### TASK MATERIAL
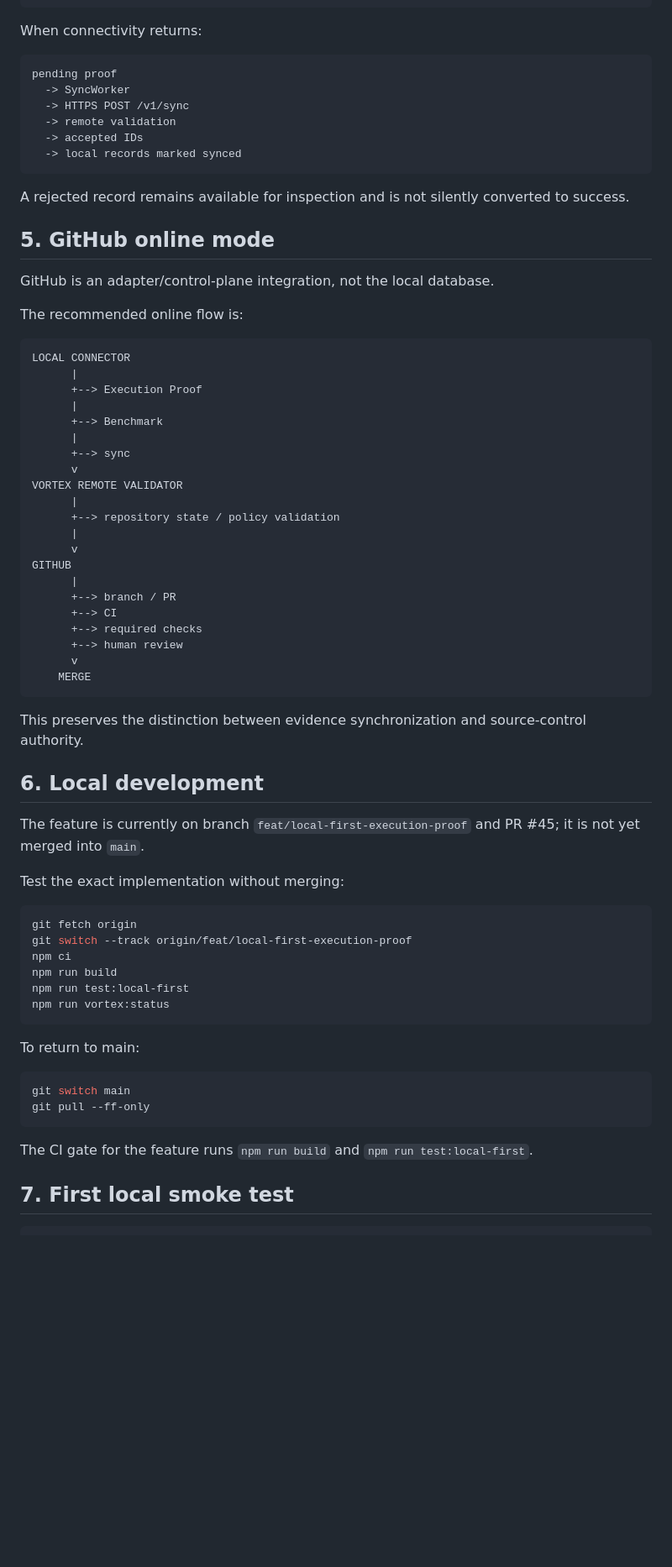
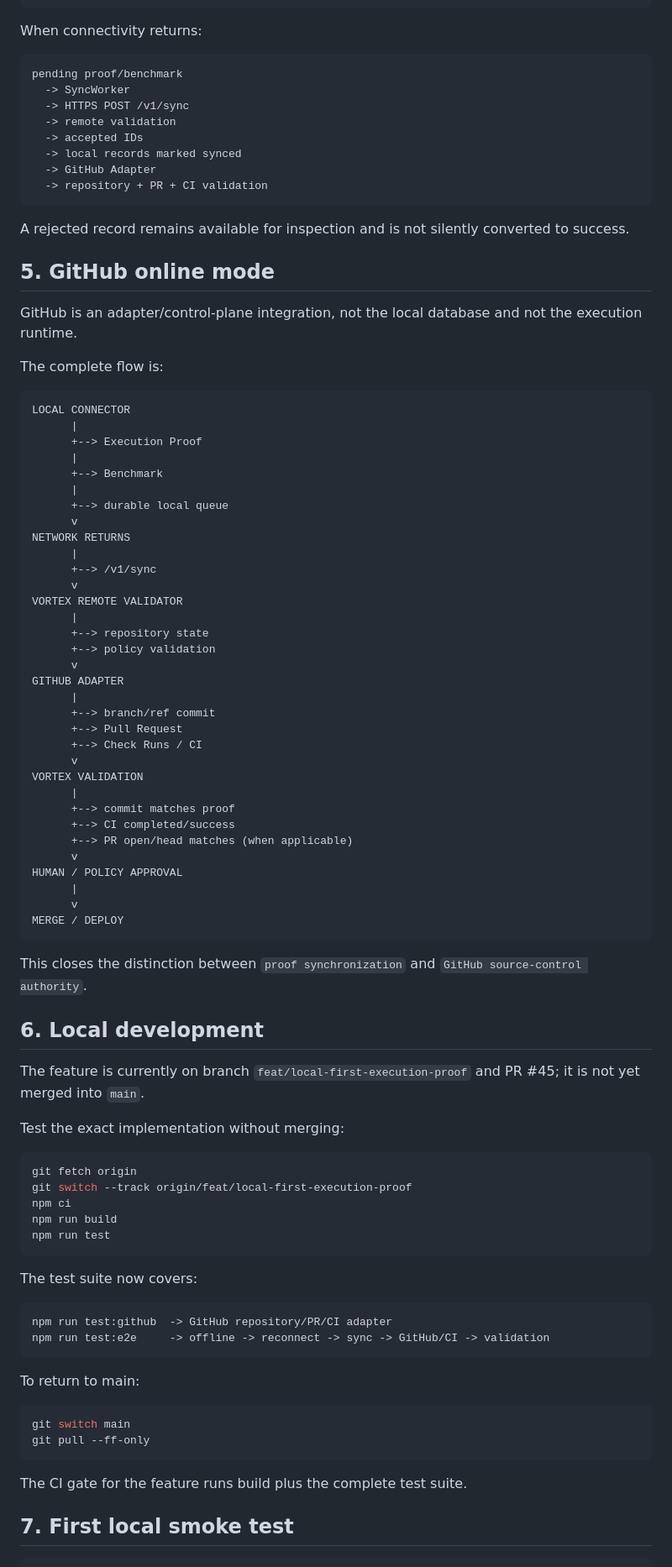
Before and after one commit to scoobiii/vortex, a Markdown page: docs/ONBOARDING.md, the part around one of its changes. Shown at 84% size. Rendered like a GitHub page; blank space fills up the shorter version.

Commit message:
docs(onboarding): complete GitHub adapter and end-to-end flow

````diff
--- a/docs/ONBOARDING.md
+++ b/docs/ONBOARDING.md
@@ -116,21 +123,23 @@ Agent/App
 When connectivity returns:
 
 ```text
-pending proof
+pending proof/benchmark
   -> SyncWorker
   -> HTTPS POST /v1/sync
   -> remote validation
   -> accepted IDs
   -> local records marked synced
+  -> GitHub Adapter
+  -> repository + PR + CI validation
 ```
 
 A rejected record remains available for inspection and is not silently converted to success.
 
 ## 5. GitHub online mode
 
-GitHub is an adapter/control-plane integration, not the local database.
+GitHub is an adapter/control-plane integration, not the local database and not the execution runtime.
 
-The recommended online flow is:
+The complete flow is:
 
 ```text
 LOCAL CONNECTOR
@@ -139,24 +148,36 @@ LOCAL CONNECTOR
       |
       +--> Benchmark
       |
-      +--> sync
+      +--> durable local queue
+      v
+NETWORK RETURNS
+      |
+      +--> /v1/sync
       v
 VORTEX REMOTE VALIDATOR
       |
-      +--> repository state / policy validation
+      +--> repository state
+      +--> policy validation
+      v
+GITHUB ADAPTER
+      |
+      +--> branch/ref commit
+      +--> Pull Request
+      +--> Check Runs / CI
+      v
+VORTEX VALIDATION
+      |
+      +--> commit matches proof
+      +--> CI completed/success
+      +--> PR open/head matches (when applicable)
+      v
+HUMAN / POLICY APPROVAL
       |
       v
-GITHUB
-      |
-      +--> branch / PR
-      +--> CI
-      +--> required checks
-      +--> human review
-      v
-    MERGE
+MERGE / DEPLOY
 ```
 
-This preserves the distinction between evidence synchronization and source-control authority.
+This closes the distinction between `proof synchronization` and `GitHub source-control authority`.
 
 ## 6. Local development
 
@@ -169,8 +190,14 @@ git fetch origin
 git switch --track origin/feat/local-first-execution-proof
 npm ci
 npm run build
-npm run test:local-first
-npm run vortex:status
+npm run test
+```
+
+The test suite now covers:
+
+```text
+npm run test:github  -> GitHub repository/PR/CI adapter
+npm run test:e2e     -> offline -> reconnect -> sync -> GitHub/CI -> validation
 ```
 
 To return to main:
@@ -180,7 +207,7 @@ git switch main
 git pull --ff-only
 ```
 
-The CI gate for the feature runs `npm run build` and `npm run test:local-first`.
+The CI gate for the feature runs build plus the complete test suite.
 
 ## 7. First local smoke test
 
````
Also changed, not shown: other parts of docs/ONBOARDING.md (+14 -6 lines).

### WHAT TO WORK ON
Return every line above that contains the word "control".

### ANSWER SPACE
-GitHub is an adapter/control-plane integration, not the local database.
+GitHub is an adapter/control-plane integration, not the local database and not the execution runtime.
-This preserves the distinction between evidence synchronization and source-control authority.
+This closes the distinction between `proof synchronization` and `GitHub source-control authority`.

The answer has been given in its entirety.